> PROBLEM TO WORK ON
I'd like every line from the material below that has "size" in it.

> INFORMATION GIVEN
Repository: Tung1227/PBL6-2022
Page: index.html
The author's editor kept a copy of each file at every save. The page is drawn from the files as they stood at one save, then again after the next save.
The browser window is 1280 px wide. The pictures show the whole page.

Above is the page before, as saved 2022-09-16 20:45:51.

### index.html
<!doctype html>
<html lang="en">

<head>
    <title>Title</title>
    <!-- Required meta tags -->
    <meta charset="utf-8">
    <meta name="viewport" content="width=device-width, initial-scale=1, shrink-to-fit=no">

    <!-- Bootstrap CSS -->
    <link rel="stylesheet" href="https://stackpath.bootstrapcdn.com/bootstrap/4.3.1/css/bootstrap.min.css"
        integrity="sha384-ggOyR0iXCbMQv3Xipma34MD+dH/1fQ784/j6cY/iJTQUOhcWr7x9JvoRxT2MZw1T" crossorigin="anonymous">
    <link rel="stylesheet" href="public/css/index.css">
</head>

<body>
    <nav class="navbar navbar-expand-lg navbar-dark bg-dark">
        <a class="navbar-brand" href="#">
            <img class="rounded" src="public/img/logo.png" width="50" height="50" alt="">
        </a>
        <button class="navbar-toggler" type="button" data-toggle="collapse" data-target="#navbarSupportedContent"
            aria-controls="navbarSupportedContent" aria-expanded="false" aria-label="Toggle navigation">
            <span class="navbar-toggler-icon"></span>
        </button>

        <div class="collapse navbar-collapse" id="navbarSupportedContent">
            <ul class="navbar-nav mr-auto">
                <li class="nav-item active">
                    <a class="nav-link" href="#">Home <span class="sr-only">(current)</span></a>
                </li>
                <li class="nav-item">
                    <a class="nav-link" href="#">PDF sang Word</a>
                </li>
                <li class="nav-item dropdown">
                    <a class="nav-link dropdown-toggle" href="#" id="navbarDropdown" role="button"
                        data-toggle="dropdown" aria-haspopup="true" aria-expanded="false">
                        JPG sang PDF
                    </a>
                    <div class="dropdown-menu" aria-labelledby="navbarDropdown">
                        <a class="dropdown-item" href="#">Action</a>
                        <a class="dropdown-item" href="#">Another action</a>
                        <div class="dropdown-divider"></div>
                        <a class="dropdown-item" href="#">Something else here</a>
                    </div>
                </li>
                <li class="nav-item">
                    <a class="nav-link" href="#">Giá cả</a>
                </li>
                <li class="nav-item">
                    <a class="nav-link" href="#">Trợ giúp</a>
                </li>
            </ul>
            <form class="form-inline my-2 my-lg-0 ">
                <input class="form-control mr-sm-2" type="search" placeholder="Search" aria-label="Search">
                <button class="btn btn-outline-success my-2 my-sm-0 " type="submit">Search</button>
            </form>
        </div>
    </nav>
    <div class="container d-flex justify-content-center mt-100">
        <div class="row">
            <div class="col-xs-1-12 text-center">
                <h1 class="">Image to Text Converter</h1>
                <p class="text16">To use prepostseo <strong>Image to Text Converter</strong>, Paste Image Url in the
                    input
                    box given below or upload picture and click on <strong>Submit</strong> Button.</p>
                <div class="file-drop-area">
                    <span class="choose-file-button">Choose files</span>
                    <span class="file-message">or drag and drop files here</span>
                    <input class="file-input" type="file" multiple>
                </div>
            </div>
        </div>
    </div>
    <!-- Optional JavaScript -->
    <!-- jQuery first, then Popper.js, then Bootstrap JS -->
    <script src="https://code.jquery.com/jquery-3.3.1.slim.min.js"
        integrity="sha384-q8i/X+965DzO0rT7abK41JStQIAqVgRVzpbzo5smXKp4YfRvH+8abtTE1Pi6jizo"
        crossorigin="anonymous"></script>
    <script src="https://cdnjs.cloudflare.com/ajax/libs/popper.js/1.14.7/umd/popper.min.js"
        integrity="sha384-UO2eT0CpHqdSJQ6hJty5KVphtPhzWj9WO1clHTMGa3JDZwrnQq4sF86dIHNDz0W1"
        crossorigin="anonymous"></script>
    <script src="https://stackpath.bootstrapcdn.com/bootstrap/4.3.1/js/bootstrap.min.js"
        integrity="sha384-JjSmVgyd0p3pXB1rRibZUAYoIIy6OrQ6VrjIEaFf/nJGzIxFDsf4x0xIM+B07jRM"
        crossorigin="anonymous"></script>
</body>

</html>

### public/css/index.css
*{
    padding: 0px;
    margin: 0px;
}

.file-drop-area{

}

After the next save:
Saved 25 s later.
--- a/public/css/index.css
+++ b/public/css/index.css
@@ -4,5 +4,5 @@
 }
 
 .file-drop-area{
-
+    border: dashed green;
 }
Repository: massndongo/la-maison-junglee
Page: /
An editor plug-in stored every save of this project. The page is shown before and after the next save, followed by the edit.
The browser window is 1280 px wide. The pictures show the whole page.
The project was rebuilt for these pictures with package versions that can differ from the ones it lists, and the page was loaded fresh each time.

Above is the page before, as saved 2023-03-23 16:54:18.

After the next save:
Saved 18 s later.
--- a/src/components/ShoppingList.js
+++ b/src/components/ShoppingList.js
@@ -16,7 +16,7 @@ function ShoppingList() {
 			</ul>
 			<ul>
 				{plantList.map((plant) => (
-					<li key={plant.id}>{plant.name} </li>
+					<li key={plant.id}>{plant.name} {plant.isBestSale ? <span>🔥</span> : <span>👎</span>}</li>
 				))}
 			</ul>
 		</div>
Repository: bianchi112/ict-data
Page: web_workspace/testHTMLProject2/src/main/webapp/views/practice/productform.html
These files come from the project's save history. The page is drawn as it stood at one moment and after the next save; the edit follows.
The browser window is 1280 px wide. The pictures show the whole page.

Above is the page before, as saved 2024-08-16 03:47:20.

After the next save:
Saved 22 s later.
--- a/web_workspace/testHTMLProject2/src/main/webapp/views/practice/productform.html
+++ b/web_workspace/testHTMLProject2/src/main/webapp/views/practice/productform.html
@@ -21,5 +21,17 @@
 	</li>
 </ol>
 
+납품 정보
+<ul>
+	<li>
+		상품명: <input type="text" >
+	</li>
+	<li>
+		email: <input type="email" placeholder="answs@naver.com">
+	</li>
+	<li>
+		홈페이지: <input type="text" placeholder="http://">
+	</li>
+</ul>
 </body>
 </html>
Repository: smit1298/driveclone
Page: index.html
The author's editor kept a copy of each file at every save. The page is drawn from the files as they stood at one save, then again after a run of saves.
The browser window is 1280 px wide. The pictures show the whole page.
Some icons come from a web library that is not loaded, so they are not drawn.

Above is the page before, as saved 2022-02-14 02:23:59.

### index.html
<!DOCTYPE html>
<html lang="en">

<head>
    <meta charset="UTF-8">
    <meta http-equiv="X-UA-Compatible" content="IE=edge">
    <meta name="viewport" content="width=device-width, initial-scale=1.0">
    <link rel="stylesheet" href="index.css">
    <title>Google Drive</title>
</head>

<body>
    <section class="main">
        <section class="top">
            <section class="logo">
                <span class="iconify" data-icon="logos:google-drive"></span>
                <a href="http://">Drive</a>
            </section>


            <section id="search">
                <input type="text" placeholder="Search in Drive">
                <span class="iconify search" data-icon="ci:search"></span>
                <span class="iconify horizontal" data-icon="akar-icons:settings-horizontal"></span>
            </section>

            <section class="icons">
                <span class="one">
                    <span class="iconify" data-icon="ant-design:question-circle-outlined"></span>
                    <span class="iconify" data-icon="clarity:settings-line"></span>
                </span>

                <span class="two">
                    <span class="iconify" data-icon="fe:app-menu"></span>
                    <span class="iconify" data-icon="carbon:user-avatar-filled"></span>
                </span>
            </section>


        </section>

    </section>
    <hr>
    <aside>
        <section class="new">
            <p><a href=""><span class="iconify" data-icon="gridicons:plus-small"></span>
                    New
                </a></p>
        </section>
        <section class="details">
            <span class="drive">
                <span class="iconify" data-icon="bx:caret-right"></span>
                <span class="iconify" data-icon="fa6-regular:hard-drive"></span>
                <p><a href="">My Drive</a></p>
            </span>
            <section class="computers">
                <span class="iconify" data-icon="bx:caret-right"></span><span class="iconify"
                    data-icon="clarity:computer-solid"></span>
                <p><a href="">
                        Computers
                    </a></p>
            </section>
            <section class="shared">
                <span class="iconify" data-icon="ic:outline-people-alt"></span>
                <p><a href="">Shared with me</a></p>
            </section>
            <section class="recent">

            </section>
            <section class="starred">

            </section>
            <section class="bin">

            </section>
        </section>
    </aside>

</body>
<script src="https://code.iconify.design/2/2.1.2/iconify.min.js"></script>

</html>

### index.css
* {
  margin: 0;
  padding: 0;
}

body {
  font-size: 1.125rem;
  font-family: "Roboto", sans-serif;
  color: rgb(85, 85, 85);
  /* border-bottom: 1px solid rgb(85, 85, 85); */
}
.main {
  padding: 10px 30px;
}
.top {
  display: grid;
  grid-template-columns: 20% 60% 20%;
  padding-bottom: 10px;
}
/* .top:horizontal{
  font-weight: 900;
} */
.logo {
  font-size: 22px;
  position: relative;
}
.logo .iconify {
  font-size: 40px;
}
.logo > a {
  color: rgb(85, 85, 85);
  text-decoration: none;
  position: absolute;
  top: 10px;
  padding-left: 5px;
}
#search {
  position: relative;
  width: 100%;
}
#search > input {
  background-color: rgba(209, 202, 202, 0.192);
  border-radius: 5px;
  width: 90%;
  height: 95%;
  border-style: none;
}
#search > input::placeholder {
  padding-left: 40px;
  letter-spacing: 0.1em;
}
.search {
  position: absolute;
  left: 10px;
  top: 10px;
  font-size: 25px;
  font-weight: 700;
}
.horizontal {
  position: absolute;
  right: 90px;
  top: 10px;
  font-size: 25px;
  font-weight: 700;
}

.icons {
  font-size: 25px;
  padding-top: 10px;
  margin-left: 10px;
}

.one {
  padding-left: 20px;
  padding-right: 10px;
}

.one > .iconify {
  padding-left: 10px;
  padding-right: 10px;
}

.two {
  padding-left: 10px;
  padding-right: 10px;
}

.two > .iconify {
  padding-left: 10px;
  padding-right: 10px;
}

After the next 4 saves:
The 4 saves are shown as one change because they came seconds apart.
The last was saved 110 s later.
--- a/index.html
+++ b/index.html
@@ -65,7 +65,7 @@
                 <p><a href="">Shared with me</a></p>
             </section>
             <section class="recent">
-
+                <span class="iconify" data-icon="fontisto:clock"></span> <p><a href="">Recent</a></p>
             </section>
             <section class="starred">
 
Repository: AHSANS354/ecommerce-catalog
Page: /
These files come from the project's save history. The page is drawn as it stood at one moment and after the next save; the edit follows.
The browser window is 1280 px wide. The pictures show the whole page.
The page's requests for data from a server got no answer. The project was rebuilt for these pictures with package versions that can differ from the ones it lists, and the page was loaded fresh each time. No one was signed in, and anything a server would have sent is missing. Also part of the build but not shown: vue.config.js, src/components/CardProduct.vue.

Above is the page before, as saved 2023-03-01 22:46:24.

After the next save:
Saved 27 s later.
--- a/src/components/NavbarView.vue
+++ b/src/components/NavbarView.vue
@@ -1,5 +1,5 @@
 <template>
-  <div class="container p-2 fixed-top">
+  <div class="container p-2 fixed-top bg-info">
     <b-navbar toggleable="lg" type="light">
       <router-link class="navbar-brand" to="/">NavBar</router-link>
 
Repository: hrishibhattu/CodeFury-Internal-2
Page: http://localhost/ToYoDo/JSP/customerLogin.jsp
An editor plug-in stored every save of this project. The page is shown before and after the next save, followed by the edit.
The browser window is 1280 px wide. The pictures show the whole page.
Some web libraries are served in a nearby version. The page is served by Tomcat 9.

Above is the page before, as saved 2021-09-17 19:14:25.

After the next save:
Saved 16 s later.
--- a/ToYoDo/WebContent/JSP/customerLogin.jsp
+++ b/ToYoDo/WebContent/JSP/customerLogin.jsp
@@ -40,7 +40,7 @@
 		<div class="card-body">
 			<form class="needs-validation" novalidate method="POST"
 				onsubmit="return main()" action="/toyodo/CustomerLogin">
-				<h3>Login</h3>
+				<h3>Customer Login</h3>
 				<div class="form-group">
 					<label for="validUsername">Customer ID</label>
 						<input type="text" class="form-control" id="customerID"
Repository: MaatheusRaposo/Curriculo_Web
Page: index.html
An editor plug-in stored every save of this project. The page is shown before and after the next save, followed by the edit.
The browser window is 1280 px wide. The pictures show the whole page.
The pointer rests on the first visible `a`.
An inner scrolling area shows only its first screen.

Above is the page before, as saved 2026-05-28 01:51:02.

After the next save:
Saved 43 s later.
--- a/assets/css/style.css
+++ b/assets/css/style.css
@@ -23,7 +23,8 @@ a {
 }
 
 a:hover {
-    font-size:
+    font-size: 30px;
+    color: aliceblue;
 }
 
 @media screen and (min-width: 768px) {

> TASK RESPONSE
  font-size: 1.125rem;
  font-size: 22px;
  font-size: 40px;
  font-size: 25px;
  font-size: 25px;
  font-size: 25px;
-    font-size:
+    font-size: 30px;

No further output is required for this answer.